Egypt proposes ceasefire initiative in Gaza conflict

Gaza health officials say Israeli air strikes have killed 170 Palestinians in latest violence

Tue, Jul 15, 2014, 07:17

Egypt is proposing a temporary ceasefire as a first step in ending the latest Israeli-Palestinian conflict that has left more than 175 people dead.

The Foreign Ministry announced a three-step plan starting with a 12-hour ceasefire by the Israelis and the Gaza Strip’s Hamas rulers that would take effect tomorrow morning. That would be followed by the opening of border crossings and talks in Cairo between the two sides.

The proposal was expected to be discussed at an Arab League meeting of foreign ministers later tonight.

The Israel security cabinet is to meet tomorrow to discuss the ceasefire proposal, as Israeli official has said tonight. Up to now, neither side has shown a willingness to halt hostilities.

Israel is demanding guarantees of an extended period of quiet, while Hamas seeks an easing of an Israeli-Egyptian blockade on Hamas-controlled Gaza

Palestinian militants had resumed rocket attacks on Tel Aviv today after a 24-hour lull in strikes on the Israeli commercial capital, and Israel kept up its air and naval bombardments of the Gaza Strip despite growing international pressure for a ceasefire.

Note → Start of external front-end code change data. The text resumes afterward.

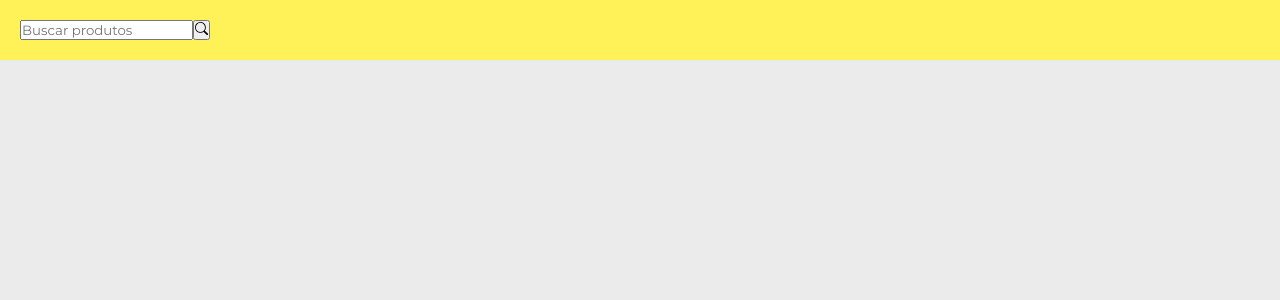
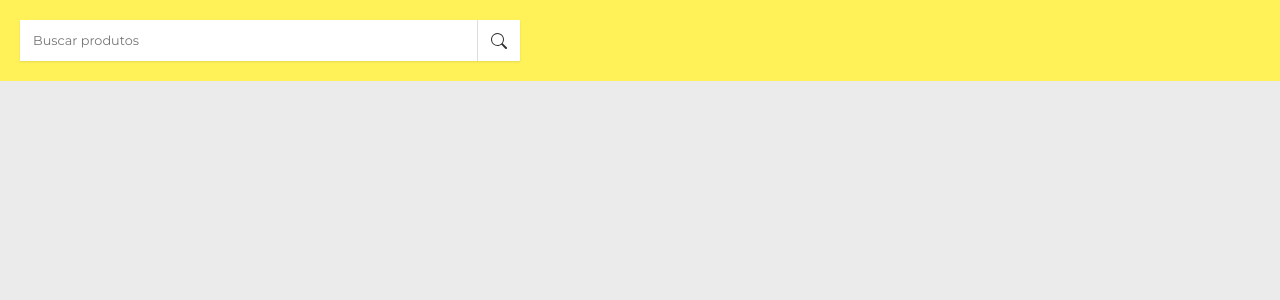
Before and after one commit to Dhyigo/carrinho-de-compras-do-mercado-livre, a React (Vite) app: page / in a window 1280 px wide. Shown: the top 300 px of the page. Built offline with nearby package versions, Linux system fonts and the light colour scheme.

Commit message:
Estilizando a SearchBar

```diff
--- a/src/components/SearchBar/index.tsx
+++ b/src/components/SearchBar/index.tsx
@@ -1,8 +1,9 @@
 import { BsSearch } from 'react-icons/bs';
+import './style.css';
 
 export const SearchBar = () => {
   return (
-    <form>
+    <form className="search-bar">
       <input
         type="search"
         placeholder="Buscar produtos"
--- /dev/null
+++ b/src/components/SearchBar/style.css
@@ -0,0 +1,30 @@
+.search-bar {
+  display: flex;
+  background-color: var(--color-zero);
+  width: 100%;
+  max-width: 500px;
+  justify-content: space-between;
+  box-shadow: 0 1px 2px rgba(0, 0, 0, 0.104);
+  gap: 13px;
+  padding-right: 13px;
+}
+
+.search__input {
+  padding: 13px;
+  flex-grow: 1;
+  border: none;
+  outline: none;
+  font-size: 0.8rem;
+  font-weight: 500px;
+  border-right: 1px solid #ddd;
+}
+
+.search__button {
+  background: none;
+  border: none;
+  font-size: 1rem;
+  display: flex;
+  align-items: center;
+  justify-content: center;
+  color: #333;
+}
```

The military said it had shot down a drone from Gaza, the first reported deployment of an unmanned aircraft by Palestinian militants and a possible step up in the sophistication of their arsenal, although it was not clear whether it was armed.

Their rocket attacks have been regularly intercepted but more than half a dozen Israelis have been wounded since the start of the week-old offensive. Gaza health officials say Israeli air strikes have killed 170 Palestinians, most of them civilians.

With international calls mounting for a ceasefire, Egyptian media said US secretary of state John Kerry was due in Cairo tomorrow for talks on the Gaza situation. There was no immediate US confirmation of the report.

The European Union said it was in touch with “all parties in the region” to press for an immediate halt to the hostilities, the worst flare-up of Israeli-Palestinian violence for almost two years.

Two members of prime minister Binyamin Netanyahu’s security cabinet suggested a truce might be in the works. “There are contacts all the time,” communications minister Gilad Erdan said when asked about the possibility of Mr Kerry visiting Cairo.

Economics minister Naftali Bennett said in remarks on Channel 2 television “all options are on the table”, though the far-right leader said the fighting could also go on.

The violence was prompted by the murder of three Israeli teenagers and revenge killing of a Palestinian youth. Israeli officials said today three people arrested over the Palestinian’s death had confessed to burning him alive.